Miss Morton threaded her way carefully, through the crowds, her parasol not only intended to keep the sun off her neck but also to ensure she fit in with this society. It sometimes bothered her that she was so different in so many ways, and yet such a feeling could be mollified by the appearance, such as now, in that group in public in which she simply looked like everyone else, and it was easy to believe that none of them were any the wiser.

She reacher he building after only about ten minutes’ walk from where she procured her purchase, and it had settled. Good. Perhaps the shock of uprooting and dumping into the box had worn off; that would make the next few minutes easier. Lady Morton had tried to teach her daughter other ways, but the younger had never really took to those, so… she must live like this.

In through the door with her key, up the three flights of stairs, inside the flat’s single locked door once again, and Miss Morton could finally drop the parasol and the accompanying charade. Off went the overcoat, off went the petticoat, and out came the fangs.

Miss Morton carried the box, with the squirming, living, breathing, now suddenly squealing rat into her bedroom. She had taken each and every stitch of clothing from her body and dropped them in the living room entryway, forgotten for the moment as her hungry mind lusted for its soon-to-be-feast. She gently closed the bedroom door and set the small box upon the duvet cover.

She knelt before it, feeling the softness of the sheets on her knees. With trembling hand she reach out and lifted the lid. The breath caught in her throat as she felt her stomach clench in wondrous anticipation. There it was – thick, brown, beady-eyed, a fine specimen.

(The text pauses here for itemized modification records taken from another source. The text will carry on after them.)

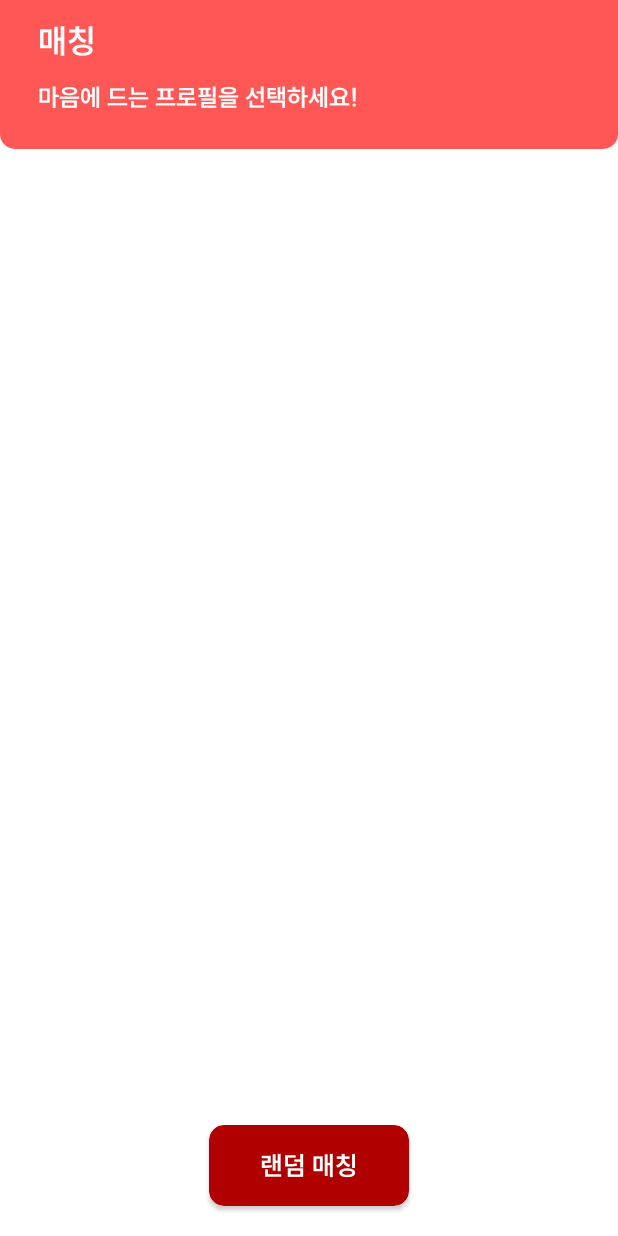
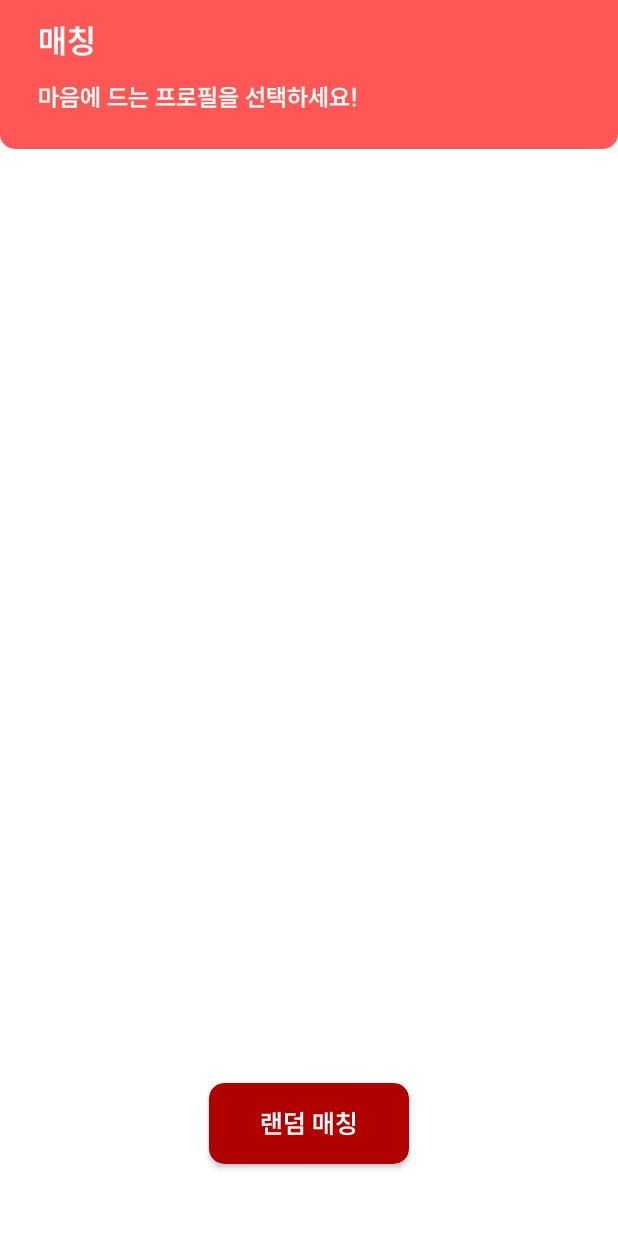
Before and after one commit to JangWoojun/pato, an Android app: the layout fragment_hidden.xml on its own in the app's theme, with its tools: preview values and no code run, on a phone screen of 412 x 824 dp. Run offline under Robolectric (Android 15) with nearby library versions, the phone set to English and light mode, and no system bars.

Commit message:
design: HiddenFragment 수정

```diff
--- a/app/src/main/res/layout/fragment_hidden.xml
+++ b/app/src/main/res/layout/fragment_hidden.xml
@@ -79,7 +79,7 @@
     </ScrollView>
 
     <androidx.cardview.widget.CardView
-        android:layout_marginBottom="20dp"
+        android:layout_marginBottom="48dp"
         android:id="@+id/matching_start_button"
         android:layout_width="wrap_content"
         android:layout_height="wrap_content"
```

She lifted the rat from the box and it squirmed, slightly, wrapping its tail around her wrist. It squealed, and she felt a smile creep across her face. The miniature claws scratched at thin air, and she placed her other hand near them, to let it rake against her palm. Would it draw blood? No, not this time. Just as well. She tightened her grip on the animal and brought it towards her face. She could smell its musk, dank, like the sewers, dark like the night. She inspected its back. The bite mark she’d left there in the shopkeep’s presence an hour earlier, her teeth-marks as she tested the goods, were still visible, the blood having dried in the two opposing crescents. She felt her smile widen even more. Miss Morton opened wide, turned to expose the soft underbelly, and began to get her freak on.